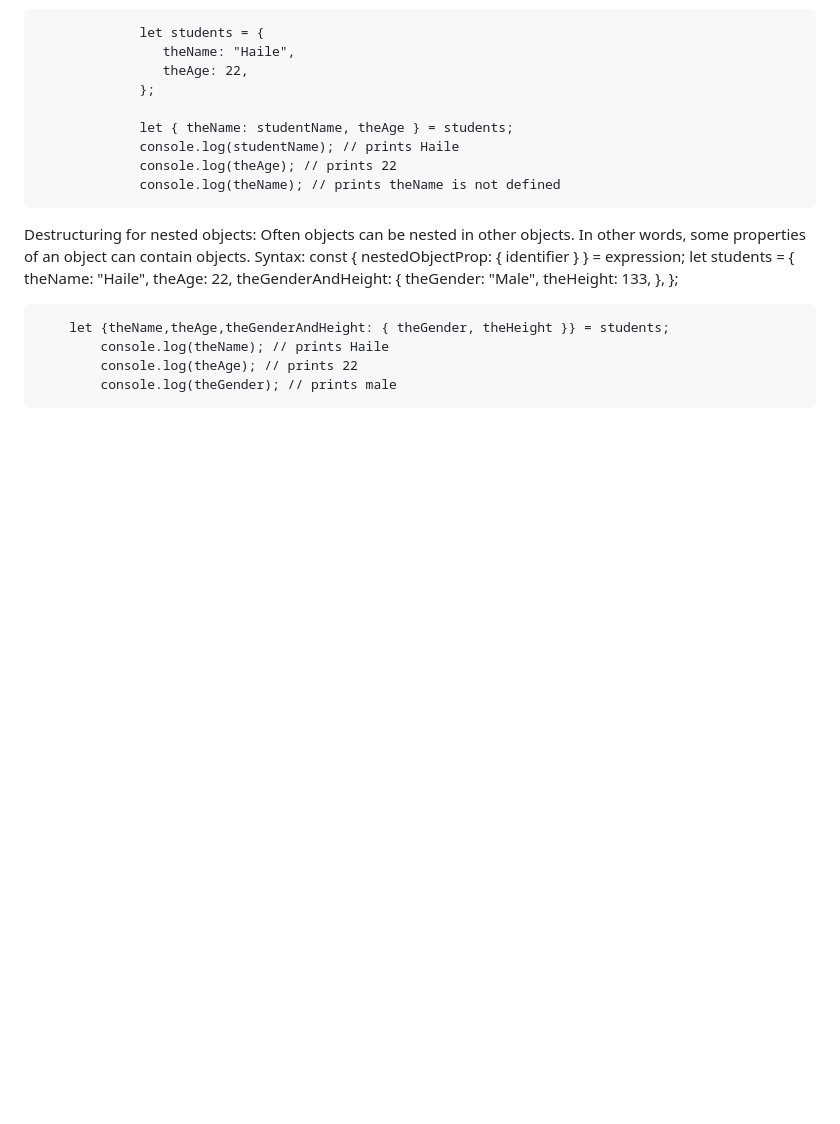
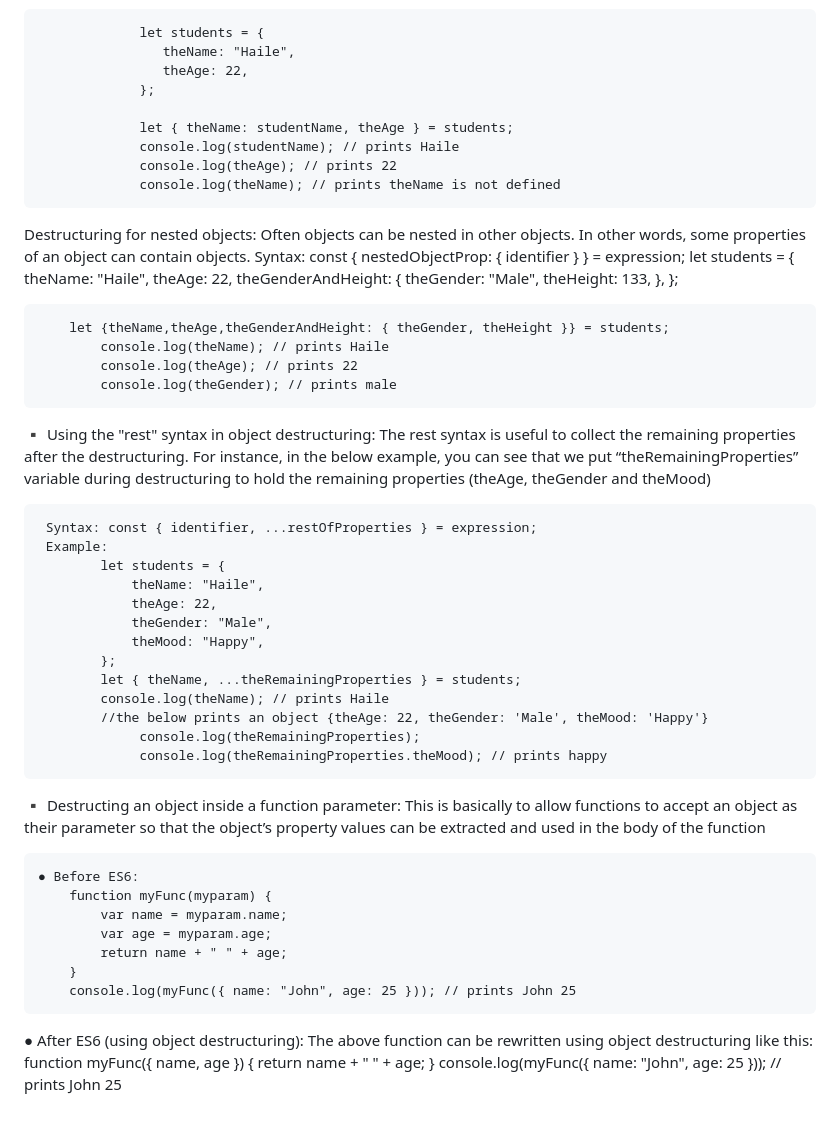
Before and after one commit to DagimDev/TutorialsHub, a Markdown page: oop/arrayObjectDestructuring/3-object-destructuring.md, the part around the change. GitHub-like rendering; blank space fills up the shorter version.

Commit message:
docs: Using the "rest" syntax in object destructuring

```diff
--- a/oop/arrayObjectDestructuring/3-object-destructuring.md
+++ b/oop/arrayObjectDestructuring/3-object-destructuring.md
@@ -85,3 +85,42 @@ Destructuring for nested objects: Often objects can be nested in other objects.
             console.log(theName); // prints Haile
             console.log(theAge); // prints 22
             console.log(theGender); // prints male
+
+▪ Using the "rest" syntax in object destructuring: The rest syntax is useful to
+    collect the remaining properties after the destructuring. For instance, in the below
+    example, you can see that we put “theRemainingProperties” variable during
+    destructuring to hold the remaining properties (theAge, theGender and theMood)
+
+     Syntax: const { identifier, ...restOfProperties } = expression;
+     Example:
+            let students = {
+                theName: "Haile",
+                theAge: 22,
+                theGender: "Male",
+                theMood: "Happy",
+            };
+            let { theName, ...theRemainingProperties } = students;
+            console.log(theName); // prints Haile
+            //the below prints an object {theAge: 22, theGender: 'Male', theMood: 'Happy'}
+                 console.log(theRemainingProperties);
+                 console.log(theRemainingProperties.theMood); // prints happy
+
+▪ Destructing an object inside a function parameter: This is basically to allow
+    functions to accept an object as their parameter so that the object’s property
+    values can be extracted and used in the body of the function
+
+    ● Before ES6:
+        function myFunc(myparam) {
+            var name = myparam.name;
+            var age = myparam.age;
+            return name + " " + age;
+        }
+        console.log(myFunc({ name: "John", age: 25 })); // prints John 25
+
+● After ES6 (using object destructuring): The above function can be
+        rewritten using object destructuring like this:
+             function myFunc({ name, age }) {
+                return name + " " + age;
+             }
+             console.log(myFunc({ name: "John", age: 25 }));
+             // prints John 25
```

★ ★ ★ ★ ★

▸ Task details
From the data above, gather every line that includes the word "theRemainingProperties".

▸ Answer
+    example, you can see that we put “theRemainingProperties” variable during
+            let { theName, ...theRemainingProperties } = students;
+                 console.log(theRemainingProperties);
+                 console.log(theRemainingProperties.theMood); // prints happy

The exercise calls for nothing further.